There are fears that Israeli forces could launch a violent crackdown on planned Palestinian protests in Israel and the Occupied Palestinian Territories (OPT) to mark “Land Day” this weekend, said Amnesty International.
The organization is calling on the Israeli authorities to refrain from using unnecessary force on Sunday 30 March, when Palestinians will hold rallies, first held on the same date in 1976, to protest against land confiscations, discrimination in housing rights, and forced evictions. Amnesty International has a team on the ground to monitor events on Sunday.
“Amid news of plans for forced evictions of Bedouin in the Negev/Naqab, demolitions of Palestinian homes in the West Bank and the often lethal enforcement of a no-go zone in Gaza, ‘Land Day’ demonstrations will protest ongoing policies as well as commemorate historical events. Israeli forces must not resort to unnecessary or excessive force as they so often have done in the past,” said Philip Luther, Director of the Middle East and North Africa Programme at Amnesty International.
“Israel’s authorities have failed to respect the right of Palestinians to exercise their right to freedom of peaceful assembly. Amnesty International’s researchers will be monitoring events on Sunday closely to examine whether the rights of demonstrators are respected.”
Amnesty International has documented a pattern of increasingly lethal use of unlawful force by Israeli forces in recent years. In a report published last month, Trigger-happy: Israel’s use of excessive force in the West Bank, the organization revealed that Israeli forces routinely resort to unnecessary, arbitrary and excessive force against Palestinian demonstrators in the occupied West Bank protesting against unlawful settlements, the construction of the military fence/wall and other Israeli policies. Dozens of Palestinian protesters who posed no direct threat to life, including children, have been killed there in recent years with near total impunity.
Demonstrators attending protests near the Gaza periphery have also been injured after being shot with live ammunition or hit with tear gas canisters fired by Israeli forces.
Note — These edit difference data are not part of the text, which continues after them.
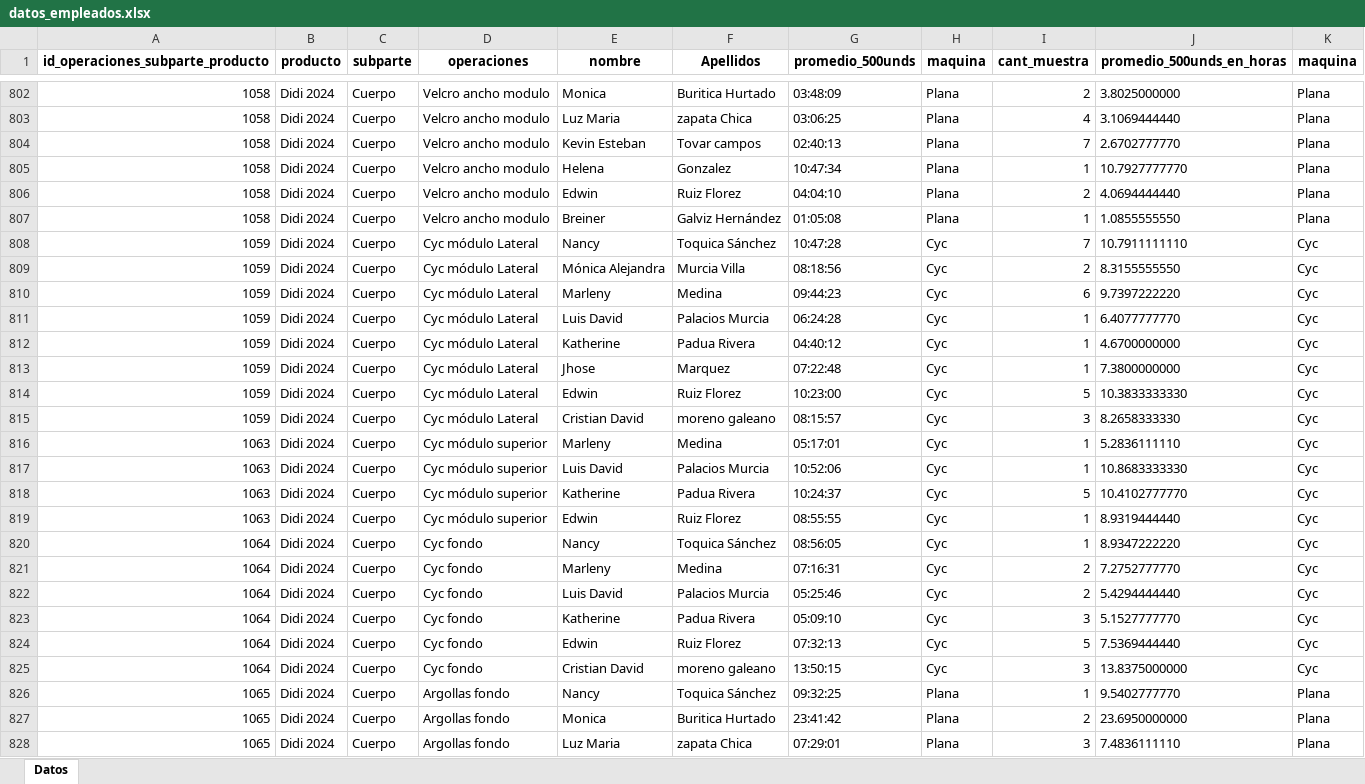
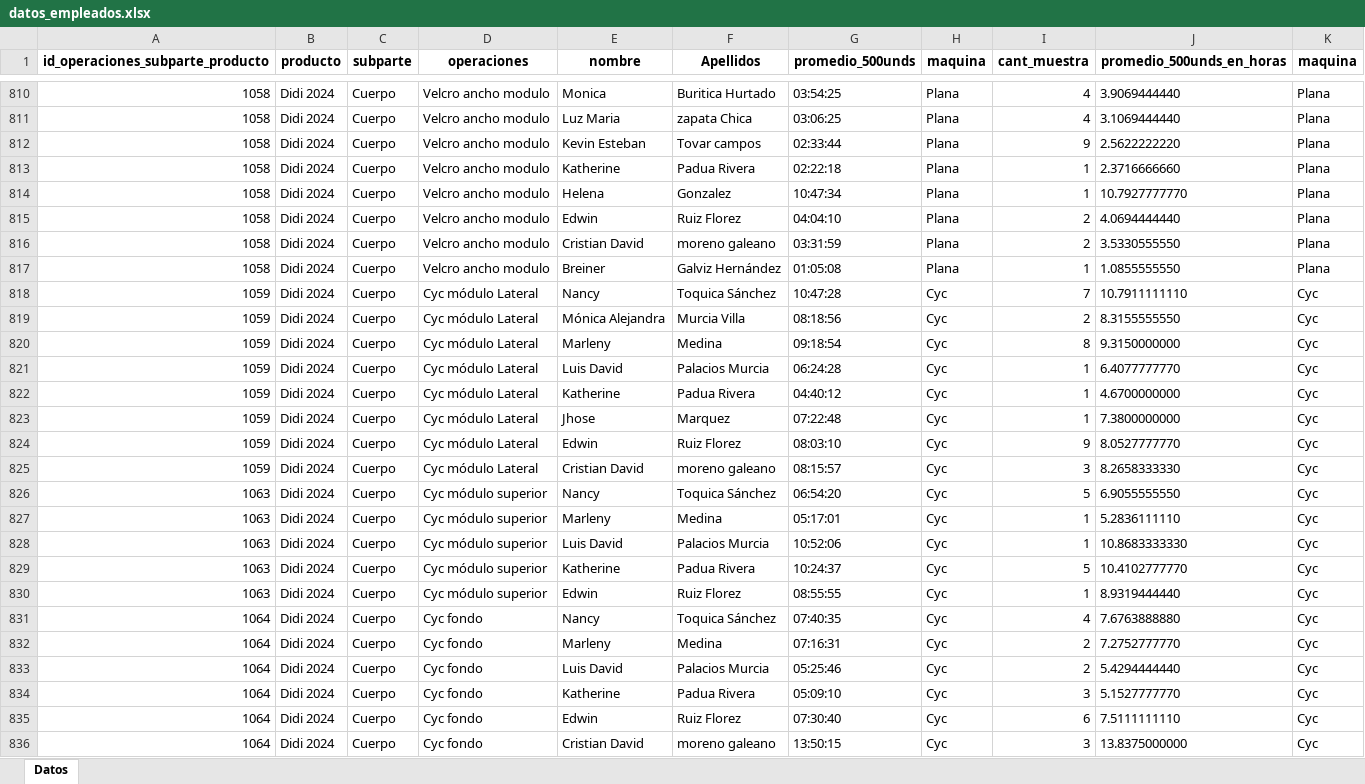
Before and after one commit to ibarajas248/Tiempos_produccion_khushi, an Excel workbook: datos_empleados.xlsx, sheet Datos, drawn as a sheet; only a part is shown, gaps mark what is left out; the shorter side is filled out with more unchanged rows; values as stored, in another font and other column widths than the file's, no borders; addresses are those after the commit; the diff covers the shown part only; the diff names each change by its address in the sheet, - before the commit and + after, or states it on an @@ line.

```diff
--- a/datos_empleados.xlsx (sheet Datos)
+++ b/datos_empleados.xlsx (sheet Datos)
-G810 (promedio_500unds): 03:48:09
+G810 (promedio_500unds): 03:54:25
-I810 (cant_muestra): 2
+I810 (cant_muestra): 4
-J810 (promedio_500unds_en_horas): 3.8025000000
+J810 (promedio_500unds_en_horas): 3.9069444440
-G812 (promedio_500unds): 02:40:13
+G812 (promedio_500unds): 02:33:44
-I812 (cant_muestra): 7
+I812 (cant_muestra): 9
-J812 (promedio_500unds_en_horas): 2.6702777770
+J812 (promedio_500unds_en_horas): 2.5622222220
+row 813: 1058 | Didi 2024 | Cuerpo | Velcro ancho modulo | Katherine | Padua Rivera | 02:22:18 | Plana | 1 | 2.3716666660 | Plana
+row 816: 1058 | Didi 2024 | Cuerpo | Velcro ancho modulo | Cristian David | moreno galeano | 03:31:59 | Plana | 2 | 3.5330555550 | Plana
-G820 (promedio_500unds): 09:44:23
+G820 (promedio_500unds): 09:18:54
-I820 (cant_muestra): 6
+I820 (cant_muestra): 8
-J820 (promedio_500unds_en_horas): 9.7397222220
+J820 (promedio_500unds_en_horas): 9.3150000000
-G824 (promedio_500unds): 10:23:00
+G824 (promedio_500unds): 08:03:10
-I824 (cant_muestra): 5
+I824 (cant_muestra): 9
-J824 (promedio_500unds_en_horas): 10.3833333330
+J824 (promedio_500unds_en_horas): 8.0527777770
+row 826: 1063 | Didi 2024 | Cuerpo | Cyc módulo superior | Nancy | Toquica Sánchez | 06:54:20 | Cyc | 5 | 6.9055555550 | Cyc
-G831 (promedio_500unds): 08:56:05
+G831 (promedio_500unds): 07:40:35
-I831 (cant_muestra): 1
+I831 (cant_muestra): 4
-J831 (promedio_500unds_en_horas): 8.9347222220
+J831 (promedio_500unds_en_horas): 7.6763888880
-G835 (promedio_500unds): 07:32:13
+G835 (promedio_500unds): 07:30:40
-I835 (cant_muestra): 5
+I835 (cant_muestra): 6
-J835 (promedio_500unds_en_horas): 7.5369444440
+J835 (promedio_500unds_en_horas): 7.5111111110
```
Also changed, not shown: 24 added rows, 3 removed rows and 281 edited cells elsewhere in this sheet, datos_empleados_todas.xlsx, datos_generales.xlsx.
Amnesty International is calling on the Israeli authorities to ensure that all forces policing demonstrations receive clear instructions that comply with the UN Basic Principles on the Use of Force and Firearms, which require that the use of any force by police should be strictly limited to those situations where it is absolutely necessary and strictly proportional to the legitimate aim pursued. Security forces must ensure that their members are clearly identifiable. There have been concerns in the past about undercover plain-clothes officers being involved in incidents of use of excessive force against Palestinian demonstrators.
“Land Day” protests are also planned in the Negev/Naqab, where violations of and discrimination in housing rights are particularly conspicuous. According to the Israeli Ministry of Public Security, 697 Bedouin-owned buildings were demolished in the area in 2013, a marked increase on 369 in 2012. At least 25 more buildings have been demolished since January 2014, according to information gathered by Amnesty International, mostly in unrecognized villages housing up to half the Palestinian Bedouin citizens of Israel in the Negev/Naqab. Against the backdrop of decades of exclusion from regional developmental plans, the Israeli government has proposed a new law that paves the way for the potential forced evictions of some 30,000 Bedouin.
“People in the Negev/Naqab are angry. The consultations that the authorities claim to have held with the residents over their eviction have been wholly inadequate, failing to meet Israel’s international obligations on housing rights. Their homes have been demolished countless times. Now they are facing the prospect of forced evictions, and when they protest against this, they are met with arbitrary and abusive force,” said Philip Luther.
“There is a deep suspicion that the Israeli authorities are aiming to push the Bedouin in the Negev/Naqab into controlled and restricted areas which are not adequate and appropriate for their way of life – economically, socially or culturally. The government should drop the proposed ‘Law for Regularizing Bedouin Habitation in the Negev’ now. ‘Land Day’ continues to be poignantly relevant in this context.”
Israel should grant official status to villages in these areas and provide them with the essential services they need. If some evictions are found to be necessary after exhausting all feasible options, genuine consultations must be conducted with those communities, taking into consideration alternative proposals and the impact they will have on their lives and livelihoods.